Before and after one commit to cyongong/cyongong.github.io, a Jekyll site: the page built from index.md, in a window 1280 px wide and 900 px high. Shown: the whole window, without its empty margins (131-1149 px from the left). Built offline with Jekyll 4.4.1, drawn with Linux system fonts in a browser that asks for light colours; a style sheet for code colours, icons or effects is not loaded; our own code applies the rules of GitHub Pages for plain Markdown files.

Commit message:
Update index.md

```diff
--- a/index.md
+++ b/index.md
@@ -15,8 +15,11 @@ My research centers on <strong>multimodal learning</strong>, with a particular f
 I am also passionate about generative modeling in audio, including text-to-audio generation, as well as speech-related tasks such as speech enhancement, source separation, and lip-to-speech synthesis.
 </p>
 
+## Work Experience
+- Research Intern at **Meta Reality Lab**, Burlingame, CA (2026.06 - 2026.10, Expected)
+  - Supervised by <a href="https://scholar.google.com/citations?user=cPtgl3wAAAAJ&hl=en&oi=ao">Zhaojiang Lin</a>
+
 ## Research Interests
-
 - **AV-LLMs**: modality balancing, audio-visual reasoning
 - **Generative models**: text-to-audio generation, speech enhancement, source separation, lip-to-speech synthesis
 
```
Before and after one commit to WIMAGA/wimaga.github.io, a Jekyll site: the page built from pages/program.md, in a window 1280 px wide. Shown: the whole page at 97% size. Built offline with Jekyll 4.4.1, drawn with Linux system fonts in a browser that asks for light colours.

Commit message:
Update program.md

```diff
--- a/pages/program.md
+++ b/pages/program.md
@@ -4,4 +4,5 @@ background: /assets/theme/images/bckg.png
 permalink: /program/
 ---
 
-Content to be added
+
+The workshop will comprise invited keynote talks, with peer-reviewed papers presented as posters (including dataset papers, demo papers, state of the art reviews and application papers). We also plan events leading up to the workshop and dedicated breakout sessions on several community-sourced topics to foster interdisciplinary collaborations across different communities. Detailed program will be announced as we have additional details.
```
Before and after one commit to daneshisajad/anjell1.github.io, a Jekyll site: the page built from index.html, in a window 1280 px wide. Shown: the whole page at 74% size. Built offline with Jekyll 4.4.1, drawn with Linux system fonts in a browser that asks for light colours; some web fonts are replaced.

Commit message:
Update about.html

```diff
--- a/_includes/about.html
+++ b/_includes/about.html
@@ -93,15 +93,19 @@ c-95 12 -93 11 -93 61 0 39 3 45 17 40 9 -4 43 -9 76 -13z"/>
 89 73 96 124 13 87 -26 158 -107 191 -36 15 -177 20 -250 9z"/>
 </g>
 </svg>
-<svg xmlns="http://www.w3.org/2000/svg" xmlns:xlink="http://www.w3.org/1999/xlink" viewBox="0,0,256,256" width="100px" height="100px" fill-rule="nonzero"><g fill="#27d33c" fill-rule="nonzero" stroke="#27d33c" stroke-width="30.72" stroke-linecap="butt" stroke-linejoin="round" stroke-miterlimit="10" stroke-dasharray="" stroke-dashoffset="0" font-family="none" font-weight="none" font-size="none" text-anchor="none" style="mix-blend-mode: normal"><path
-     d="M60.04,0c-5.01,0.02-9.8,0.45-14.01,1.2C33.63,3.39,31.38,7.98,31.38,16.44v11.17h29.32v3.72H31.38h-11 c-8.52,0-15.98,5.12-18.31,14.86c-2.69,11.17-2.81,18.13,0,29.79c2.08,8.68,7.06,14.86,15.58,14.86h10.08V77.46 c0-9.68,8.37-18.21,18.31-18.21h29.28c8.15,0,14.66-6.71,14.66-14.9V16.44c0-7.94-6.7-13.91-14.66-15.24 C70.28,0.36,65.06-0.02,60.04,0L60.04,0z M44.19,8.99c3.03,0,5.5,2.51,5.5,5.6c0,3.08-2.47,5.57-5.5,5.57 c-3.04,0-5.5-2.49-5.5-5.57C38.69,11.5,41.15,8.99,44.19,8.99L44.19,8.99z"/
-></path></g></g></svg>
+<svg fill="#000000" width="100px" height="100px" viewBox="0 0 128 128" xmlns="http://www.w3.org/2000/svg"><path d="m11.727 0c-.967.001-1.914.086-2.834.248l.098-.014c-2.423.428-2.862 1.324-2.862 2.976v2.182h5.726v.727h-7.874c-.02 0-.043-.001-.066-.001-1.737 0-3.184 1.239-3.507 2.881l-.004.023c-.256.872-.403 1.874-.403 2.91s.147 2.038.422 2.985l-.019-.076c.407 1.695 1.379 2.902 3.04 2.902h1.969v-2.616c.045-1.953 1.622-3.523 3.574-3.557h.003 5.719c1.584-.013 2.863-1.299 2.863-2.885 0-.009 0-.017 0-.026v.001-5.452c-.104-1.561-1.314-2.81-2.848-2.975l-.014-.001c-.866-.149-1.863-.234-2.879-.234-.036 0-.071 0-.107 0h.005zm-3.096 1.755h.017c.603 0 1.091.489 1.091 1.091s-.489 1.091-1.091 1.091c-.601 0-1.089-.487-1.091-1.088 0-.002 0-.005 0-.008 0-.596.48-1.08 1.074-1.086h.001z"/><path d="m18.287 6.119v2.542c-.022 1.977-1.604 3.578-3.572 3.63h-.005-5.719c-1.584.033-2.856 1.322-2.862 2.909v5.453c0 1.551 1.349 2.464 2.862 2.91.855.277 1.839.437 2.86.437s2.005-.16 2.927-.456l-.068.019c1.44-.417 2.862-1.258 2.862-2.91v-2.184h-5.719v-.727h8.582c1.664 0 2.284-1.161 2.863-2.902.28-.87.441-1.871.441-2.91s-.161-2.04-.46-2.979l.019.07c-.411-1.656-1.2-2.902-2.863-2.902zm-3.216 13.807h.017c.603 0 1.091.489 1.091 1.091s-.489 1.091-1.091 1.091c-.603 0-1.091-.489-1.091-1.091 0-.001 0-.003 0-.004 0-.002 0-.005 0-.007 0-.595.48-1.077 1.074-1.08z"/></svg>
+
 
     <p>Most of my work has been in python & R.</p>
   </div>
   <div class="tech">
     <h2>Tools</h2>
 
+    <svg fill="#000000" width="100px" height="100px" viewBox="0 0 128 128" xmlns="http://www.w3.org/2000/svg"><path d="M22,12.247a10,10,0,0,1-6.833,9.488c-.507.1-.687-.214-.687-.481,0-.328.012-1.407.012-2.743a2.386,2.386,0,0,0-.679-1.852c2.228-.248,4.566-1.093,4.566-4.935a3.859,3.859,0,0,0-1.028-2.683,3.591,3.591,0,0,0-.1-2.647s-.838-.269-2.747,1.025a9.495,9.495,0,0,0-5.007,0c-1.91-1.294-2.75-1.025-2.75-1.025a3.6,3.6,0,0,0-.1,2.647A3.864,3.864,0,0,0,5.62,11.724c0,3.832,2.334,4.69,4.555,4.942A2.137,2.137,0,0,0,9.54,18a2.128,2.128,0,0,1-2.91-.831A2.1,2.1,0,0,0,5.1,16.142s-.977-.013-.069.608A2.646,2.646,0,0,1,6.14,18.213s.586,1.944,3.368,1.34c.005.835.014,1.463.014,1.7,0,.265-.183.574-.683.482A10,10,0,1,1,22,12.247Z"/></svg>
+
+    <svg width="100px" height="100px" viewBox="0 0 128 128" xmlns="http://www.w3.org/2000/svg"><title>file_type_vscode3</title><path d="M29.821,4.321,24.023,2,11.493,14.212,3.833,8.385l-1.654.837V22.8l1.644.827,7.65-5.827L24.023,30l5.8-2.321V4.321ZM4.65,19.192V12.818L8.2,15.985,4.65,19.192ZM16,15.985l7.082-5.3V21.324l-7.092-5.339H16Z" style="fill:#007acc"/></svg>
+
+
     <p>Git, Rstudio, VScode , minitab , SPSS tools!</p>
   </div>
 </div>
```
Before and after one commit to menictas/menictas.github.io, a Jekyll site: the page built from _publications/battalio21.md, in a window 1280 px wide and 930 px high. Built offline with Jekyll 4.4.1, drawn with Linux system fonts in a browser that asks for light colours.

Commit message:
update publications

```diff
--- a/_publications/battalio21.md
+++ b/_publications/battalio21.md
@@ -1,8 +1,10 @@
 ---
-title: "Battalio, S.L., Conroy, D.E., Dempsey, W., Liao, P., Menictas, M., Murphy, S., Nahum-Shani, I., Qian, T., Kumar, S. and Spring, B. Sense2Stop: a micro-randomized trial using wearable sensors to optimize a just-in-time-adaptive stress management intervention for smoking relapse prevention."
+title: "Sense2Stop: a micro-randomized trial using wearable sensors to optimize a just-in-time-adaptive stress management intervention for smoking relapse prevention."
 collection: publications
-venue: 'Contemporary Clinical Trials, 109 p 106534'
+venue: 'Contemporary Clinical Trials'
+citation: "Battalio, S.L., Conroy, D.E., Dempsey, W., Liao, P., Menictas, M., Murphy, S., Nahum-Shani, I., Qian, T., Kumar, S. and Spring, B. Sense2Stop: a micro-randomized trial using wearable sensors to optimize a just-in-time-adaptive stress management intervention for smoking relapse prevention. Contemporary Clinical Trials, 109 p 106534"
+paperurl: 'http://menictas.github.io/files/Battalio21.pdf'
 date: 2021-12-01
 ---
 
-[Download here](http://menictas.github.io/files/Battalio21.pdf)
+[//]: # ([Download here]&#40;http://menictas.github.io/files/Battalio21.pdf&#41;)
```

---+---

ACTIVITY - Where the word "after" appears in a line of the entries, copy that line.

ANSWER -
Before and after one commit to cyongong/cyongong.github.io, a Jekyll site: the page built from index.md, in a window 1280 px wide and 900 px high. Shown: the whole window, without its empty margins (131-1149 px from the left). Built offline with Jekyll 4.4.1, drawn with Linux system fonts in a browser that asks for light colours; a style sheet for code colours, icons or effects is not loaded; our own code applies the rules of GitHub Pages for plain Markdown files.
Before and after one commit to WIMAGA/wimaga.github.io, a Jekyll site: the page built from pages/program.md, in a window 1280 px wide. Shown: the whole page at 97% size. Built offline with Jekyll 4.4.1, drawn with Linux system fonts in a browser that asks for light colours.
Before and after one commit to daneshisajad/anjell1.github.io, a Jekyll site: the page built from index.html, in a window 1280 px wide. Shown: the whole page at 74% size. Built offline with Jekyll 4.4.1, drawn with Linux system fonts in a browser that asks for light colours; some web fonts are replaced.
Before and after one commit to menictas/menictas.github.io, a Jekyll site: the page built from _publications/battalio21.md, in a window 1280 px wide and 930 px high. Built offline with Jekyll 4.4.1, drawn with Linux system fonts in a browser that asks for light colours.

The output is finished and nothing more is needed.